Josh Kraushaar appears mystified by a Twitter message from Marco Rubio, the GOP Senate candidate, about the uprising in Iran.  Noting that a few politicians have managed to embarrass themselves through the use of the social-networking platform, Kraushaar manages to embarrass himself by misunderstanding the nature of the 2nd Amendment and its place in American history:

Florida Senate candidate Marco Rubio is the latest to make his own curious comparison drawn from the Iranian demonstrations — that the protesters would have more success if they had a constitutional right to bear arms.

“I have a feeling the situation in Iran would be a little different if they had a 2nd amendment like ours,” Rubio tweeted on Sunday.

Not sure if Rubio was advocating an armed uprising from the otherwise peaceful protesters, but his follow-up tweet was a bit more dovish: “Hoping police and military in Iran will refuse to attack unarmed civilians if ordered to do so.”

Wouldn’t it be just awful if an armed citizenry overthrew a tyranny by force and established democracy and liberty?  That never turns out well.  Oh, except for that one time when we did it, of course.
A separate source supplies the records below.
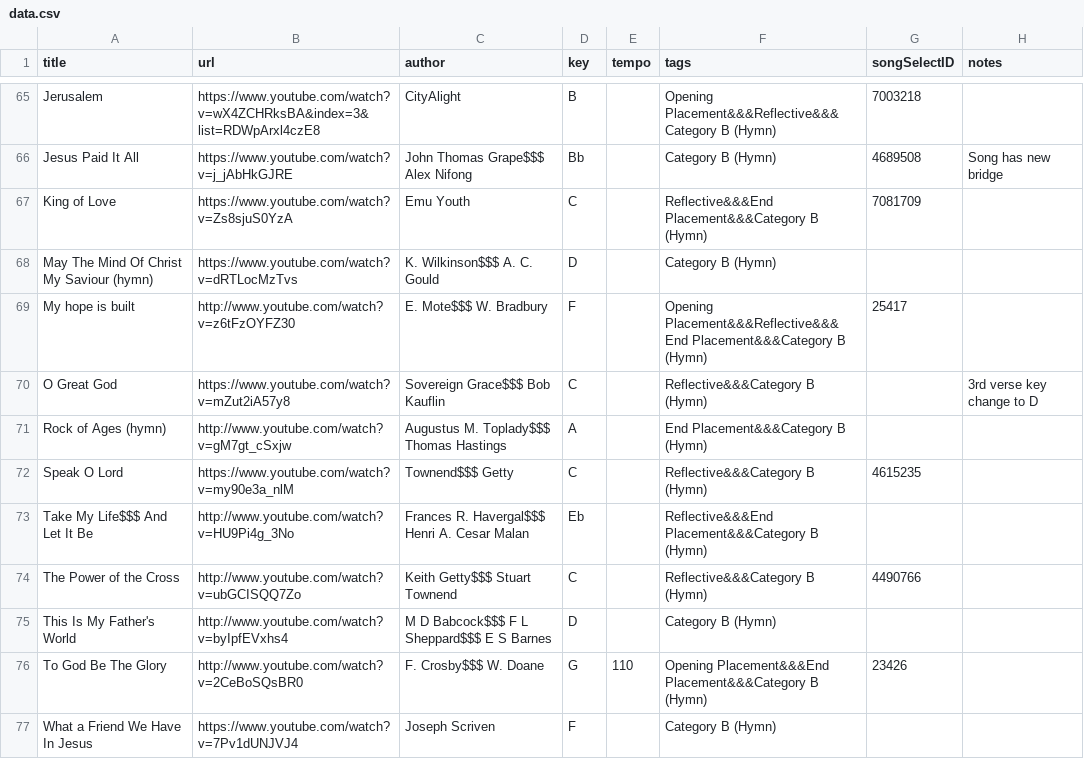
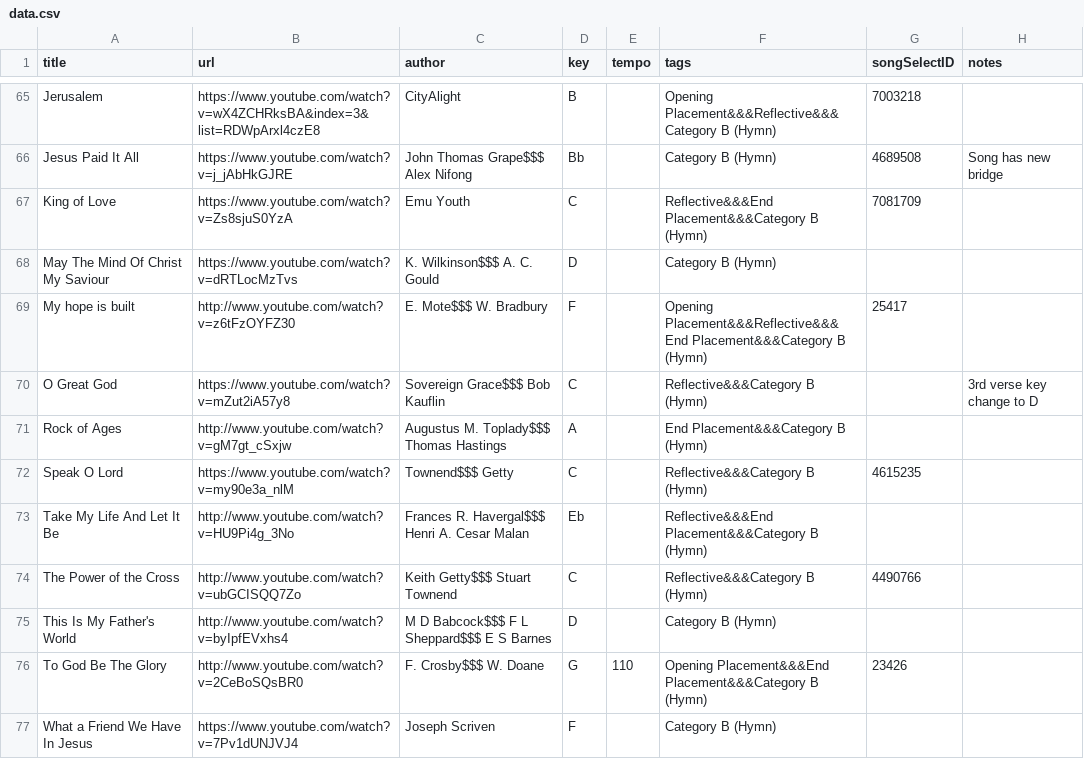
Before and after one commit to callumjg/song-list, a CSV file: src/server/db/scripts/data.csv, drawn as a sheet; only a part is shown, gaps mark what is left out.

```diff
--- a/src/server/db/scripts/data.csv
+++ b/src/server/db/scripts/data.csv
@@ -68,8 +68,8 @@ Jesus Paid It All,https://www.youtube.com/watch?v=j_jAbHkGJRE,John Thomas Grape$
 King of Love,https://www.youtube.com/watch?v=Zs8sjuS0YzA,Emu Youth,C,,Reflective&&&End Placement&&&Category B (Hymn),7081709,
-May The Mind Of Christ My Saviour (hymn),https://www.youtube.com/watch?v=dRTLocMzTvs,K. Wilkinson$$$ A. C. Gould,D,,Category B (Hymn),,
+May The Mind Of Christ My Saviour,https://www.youtube.com/watch?v=dRTLocMzTvs,K. Wilkinson$$$ A. C. Gould,D,,Category B (Hymn),,
 My hope is built,http://www.youtube.com/watch?v=z6tFzOYFZ30,E. Mote$$$ W. Bradbury,F,,Opening Placement&&&Reflective&&&End Placement&&&Category B (Hymn),25417,
 O Great God,https://www.youtube.com/watch?v=mZut2iA57y8,Sovereign Grace$$$ Bob Kauflin,C,,Reflective&&&Category B (Hymn),,3rd verse key change to D
-Rock of Ages (hymn),http://www.youtube.com/watch?v=gM7gt_cSxjw,Augustus M. Toplady$$$ Thomas Hastings,A,,End Placement&&&Category B (Hymn),,
+Rock of Ages,http://www.youtube.com/watch?v=gM7gt_cSxjw,Augustus M. Toplady$$$ Thomas Hastings,A,,End Placement&&&Category B (Hymn),,
 Speak O Lord,https://www.youtube.com/watch?v=my90e3a_nlM,Townend$$$ Getty,C,,Reflective&&&Category B (Hymn),4615235,
-Take My Life$$$ And Let It Be,http://www.youtube.com/watch?v=HU9Pi4g_3No,Frances R. Havergal$$$ Henri A. Cesar Malan,Eb,,Reflective&&&End Placement&&&Category B (Hymn),,
+Take My Life And Let It Be,http://www.youtube.com/watch?v=HU9Pi4g_3No,Frances R. Havergal$$$ Henri A. Cesar Malan,Eb,,Reflective&&&End Placement&&&Category B (Hymn),,
 The Power of the Cross,http://www.youtube.com/watch?v=ubGCISQQ7Zo,Keith Getty$$$ Stuart Townend,C,,Reflective&&&Category B (Hymn),4490766,
```
Also changed, not shown: 4 other files.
Besides, Rubio quite obviously means that an armed citizenry would not allow tyranny to be imposed in the first place.  That is one of the reasons that he founding fathers of this country included the right to keep and bear arms in the Constitution, right after the right to free speech, religious practice, and peaceable assembly.  In fact, it meant to guarantee that Americans could expect those other rights to continue unmolested — rights that the past week proved yet again that the Iranian people do not have under this regime of mullahs.

Rubio was being glib, of course.  (Can you be anything else in 140 characters or less?)   However, his meaning was pretty clear, and hardly controversial or “curious”.  Supporters of the 2nd Amendment offer these reminders whenever oppression makes itself obvious in the world, to help Americans recall the value of the Bill of Rights and the exceptional place it has in human history.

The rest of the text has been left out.